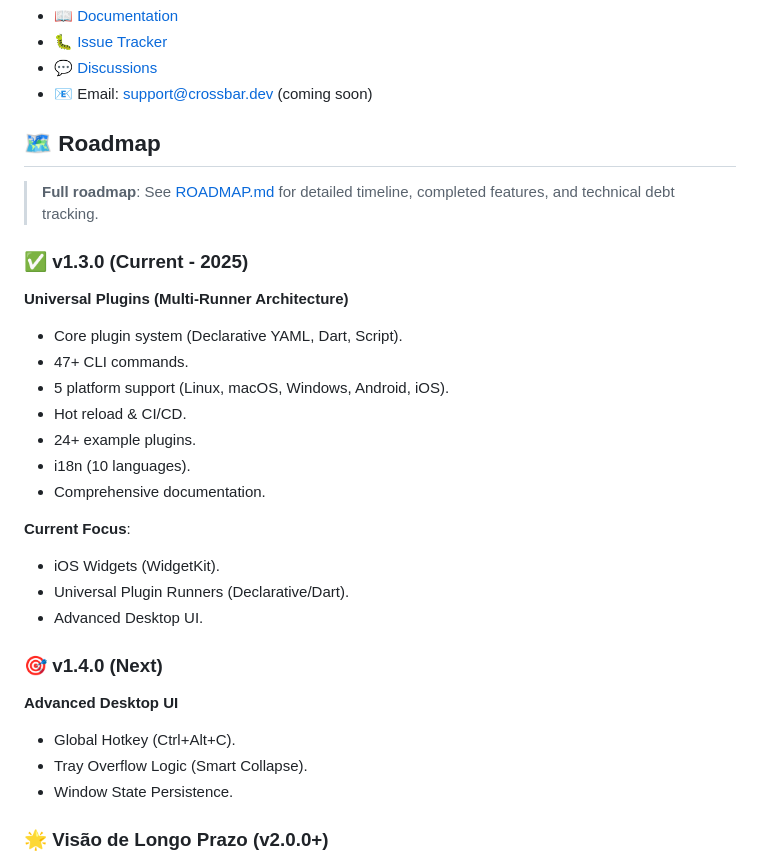
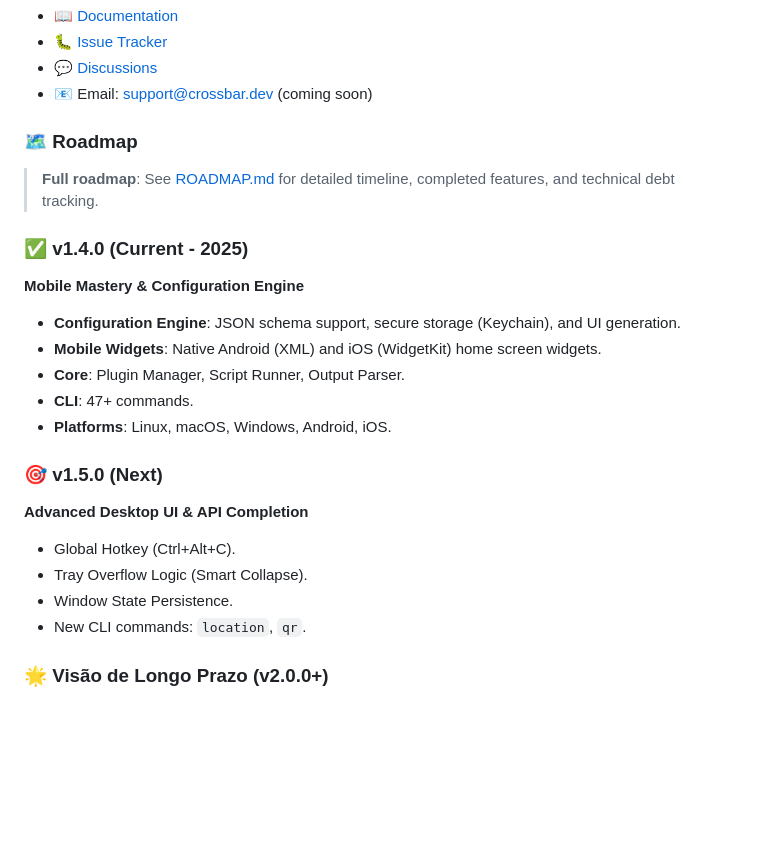
Before and after one commit to verseles/crossbar, a Markdown page: README.md, the part around the change. Drawn GitHub-style; blank space fills up the shorter version.

Commit message:
docs: update roadmap, readme and api-reference to v1.4.0

```diff
--- a/README.md
+++ b/README.md
@@ -570,35 +570,28 @@ Built with:
 - 💬 [Discussions](https://github.com/verseles/crossbar/discussions)
 - 📧 Email: support@crossbar.dev (coming soon)
 
-## 🗺️ Roadmap
+### 🗺️ Roadmap
 
 > **Full roadmap**: See [ROADMAP.md](ROADMAP.md) for detailed timeline, completed features, and technical debt tracking.
 
-### ✅ v1.3.0 (Current - 2025)
+### ✅ v1.4.0 (Current - 2025)
 
-**Universal Plugins (Multi-Runner Architecture)**
+**Mobile Mastery & Configuration Engine**
 
-- Core plugin system (Declarative YAML, Dart, Script).
-- 47+ CLI commands.
-- 5 platform support (Linux, macOS, Windows, Android, iOS).
-- Hot reload & CI/CD.
-- 24+ example plugins.
-- i18n (10 languages).
-- Comprehensive documentation.
+- **Configuration Engine**: JSON schema support, secure storage (Keychain), and UI generation.
+- **Mobile Widgets**: Native Android (XML) and iOS (WidgetKit) home screen widgets.
+- **Core**: Plugin Manager, Script Runner, Output Parser.
+- **CLI**: 47+ commands.
+- **Platforms**: Linux, macOS, Windows, Android, iOS.
 
-**Current Focus**:
+### 🎯 v1.5.0 (Next)
 
-- iOS Widgets (WidgetKit).
-- Universal Plugin Runners (Declarative/Dart).
-- Advanced Desktop UI.
-
-### 🎯 v1.4.0 (Next)
-
-**Advanced Desktop UI**
+**Advanced Desktop UI & API Completion**
 
 - Global Hotkey (Ctrl+Alt+C).
 - Tray Overflow Logic (Smart Collapse).
 - Window State Persistence.
+- New CLI commands: `location`, `qr`.
 
 ### 🌟 Visão de Longo Prazo (v2.0.0+)
 
```
Also changed, not shown: ROADMAP.md (+43 -42 lines), docs/api-reference.md (+1 -1 lines).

■ **Activity**
Each line above that contains the word "Widgets" should be returned.

■ **Answer below**
+- **Mobile Widgets**: Native Android (XML) and iOS (WidgetKit) home screen widgets.
-- iOS Widgets (WidgetKit).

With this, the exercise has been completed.